Your people are your company's biggest asset... and, often, its largest expense. In order to retain and support your people, you must deliver feedback and appraisals regularly.
Review and reward, regularly
Most people want to know how they're doing and where they can improve. But how can you expect employees to improve if you only offer constructive feedback once or twice a year? Regularly reviewing the progress of your employees more often is less intimidating for all involved, and this way of working will help you and your colleagues set better goals.
Little and often has proved to be the right cadence for gathering employee feedback. Constant and continual feedback will help you and your employees understand exactly what they are doing, and areas where they may need additional support.

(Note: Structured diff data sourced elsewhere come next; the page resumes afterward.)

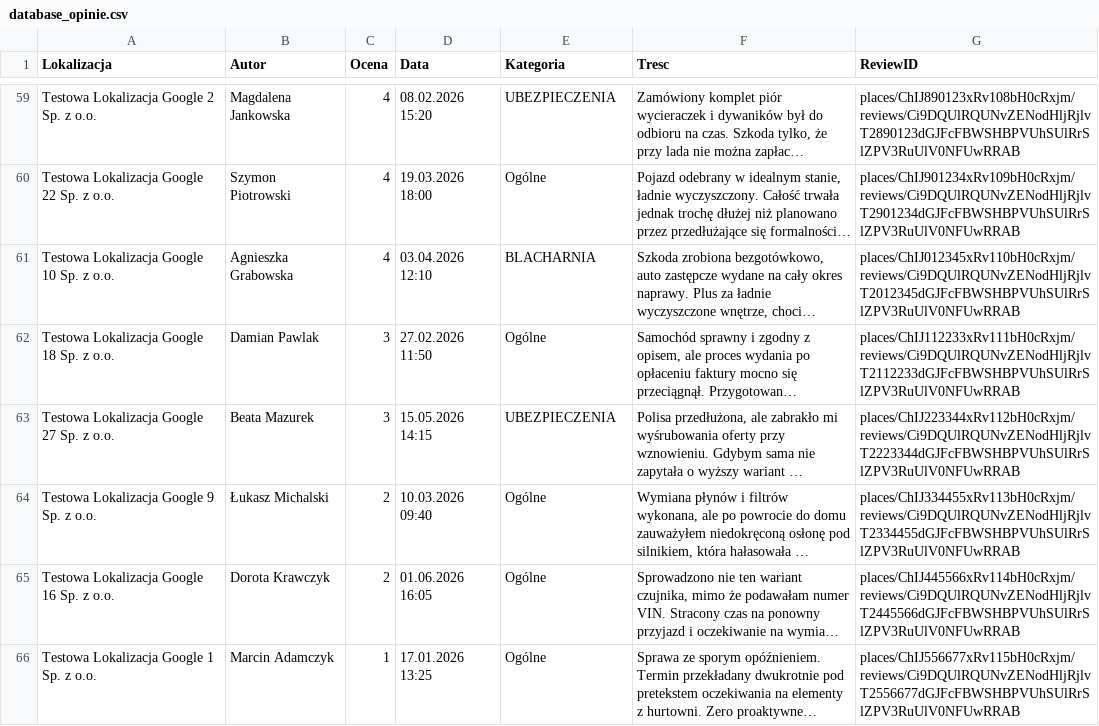
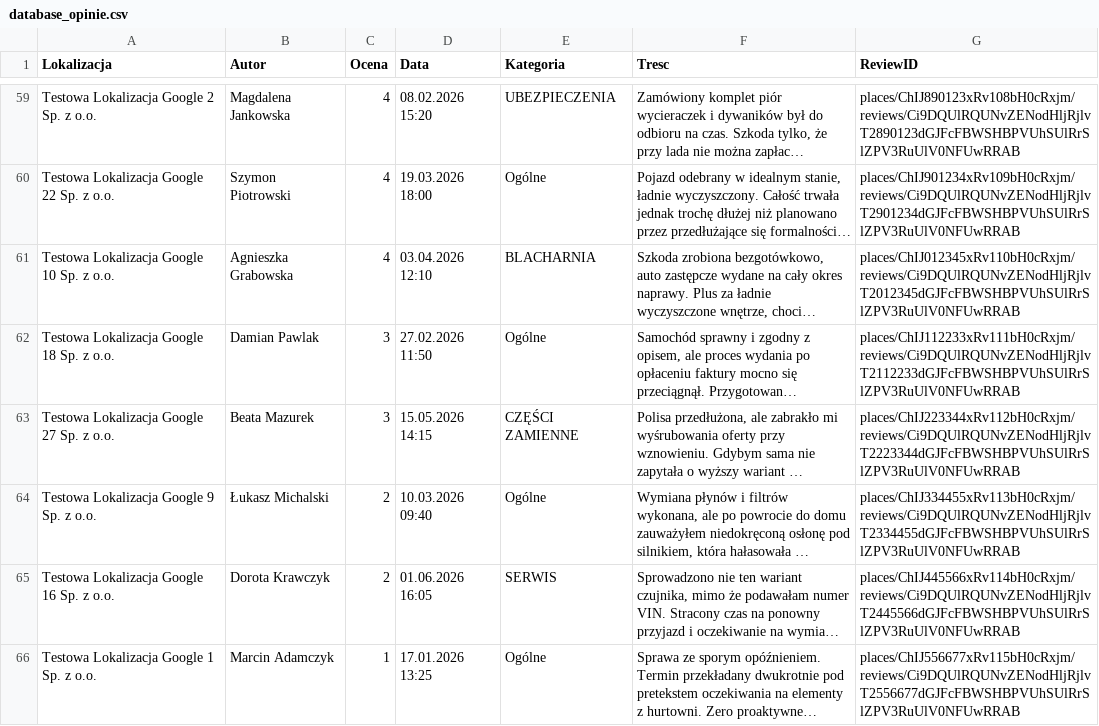
Before and after one commit to MRCHKK/SmartSocialMedia, a CSV file: data/database_opinie.csv, drawn as a sheet; only a part is shown, gaps mark what is left out; long unchanged cells end in …; the diff names each change by its address in the sheet, - before the commit and + after, or states it on an @@ line.

Commit message:
feat: update configuration mapping logic, expand service keywords, and initialize review database

```diff
--- a/data/database_opinie.csv
+++ b/data/database_opinie.csv
-E63 (Kategoria): UBEZPIECZENIA
+E63 (Kategoria): CZĘŚCI ZAMIENNE
-E65 (Kategoria): Ogólne
+E65 (Kategoria): SERWIS
```
Also changed, not shown: 5 other files.
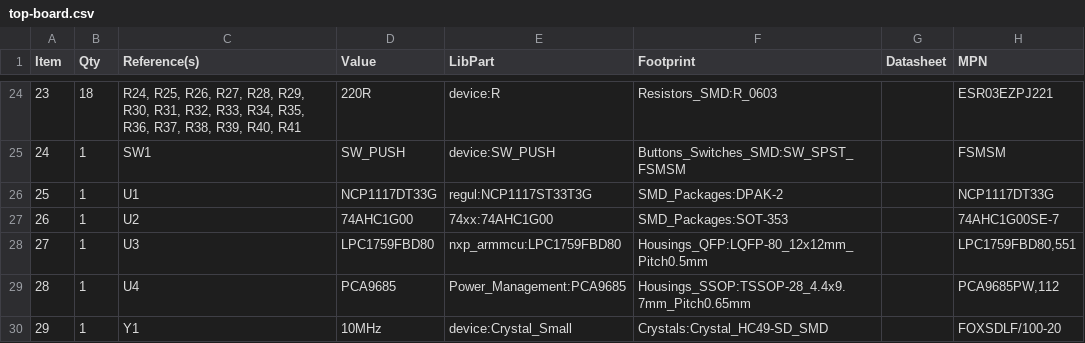
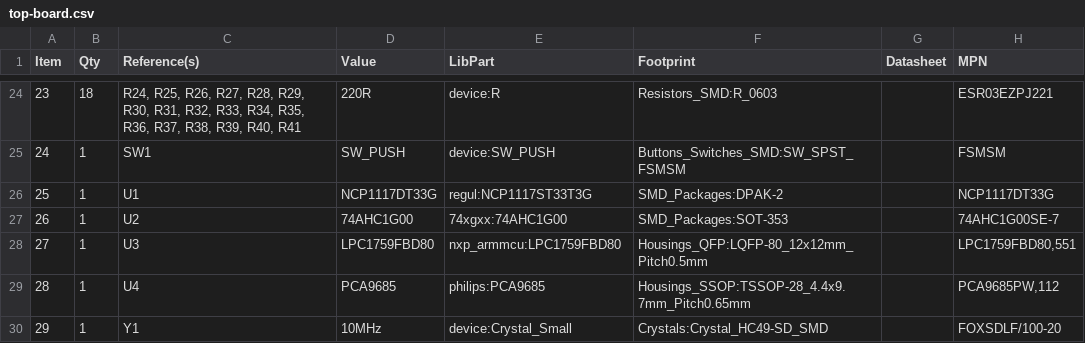
Before and after one commit to mod-audio/mod-hw-duoX, a CSV file: hw-design/top-board/top-board.csv, drawn as a sheet; only a part is shown, gaps mark what is left out.

```diff
--- a/hw-design/top-board/top-board.csv
+++ b/hw-design/top-board/top-board.csv
@@ -26,5 +26,5 @@ Item,Qty,Reference(s),Value,LibPart,Footprint,Datasheet,MPN
 25,1,U1,NCP1117DT33G,regul:NCP1117ST33T3G,SMD_Packages:DPAK-2,,NCP1117DT33G
-26,1,U2,74AHC1G00,74xx:74AHC1G00,SMD_Packages:SOT-353,,74AHC1G00SE-7
+26,1,U2,74AHC1G00,74xgxx:74AHC1G00,SMD_Packages:SOT-353,,74AHC1G00SE-7
 27,1,U3,LPC1759FBD80,nxp_armmcu:LPC1759FBD80,Housings_QFP:LQFP-80_12x12mm_Pitch0.5mm,,"LPC1759FBD80,551"
-28,1,U4,PCA9685,Power_Management:PCA9685,Housings_SSOP:TSSOP-28_4.4x9.7mm_Pitch0.65mm,,"PCA9685PW,112"
+28,1,U4,PCA9685,philips:PCA9685,Housings_SSOP:TSSOP-28_4.4x9.7mm_Pitch0.65mm,,"PCA9685PW,112"
 29,1,Y1,10MHz,device:Crystal_Small,Crystals:Crystal_HC49-SD_SMD,,FOXSDLF/100-20
```
Also changed, not shown: hw-design/bottom-board/bottom-board.csv, 10 other files.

According to BetterWorks, employees who review their goals ten or more times over the course of a quarter are 21% more likely to achieve them compared to those who check their goals infrequently. By holding regular, goal-driven catch up sessions, employees can really focus on what matters to them and to the business. And, by recording this information it is easier for managers to keep track of performance and then reward employees accordingly.
Unlocking the value of learning reviews
J.T. O’Donnell, CEO of career and HR coaching company Work It Daily, suggests HR managers who dislike traditional forms of performance management (like appraisals) hold regular learning reviews with new talent.
“An employee comes to you and presents exactly what they’ve learned over three months, six months, a year,” she explains. “They talk about what they’ve learned and how they’ve grown, and specifically how what they’ve learned has made them grow and do their job better.”
Learning reviews should be held within the context of the individual’s ability to contribute to the company’s revenue and performance overall.
Even if you prefer a more traditional process, there’s still scope to evaluate the learning milestones of your team within the context of performance management.
“You want your employees to be able to come to you and say, ‘This past year these things that I did worked out great, and these is the results I got, and these are the things that didn't work out,” explains Jeanine. “This is what I learned from it as well, and this is how it’s going to help you as an employer.”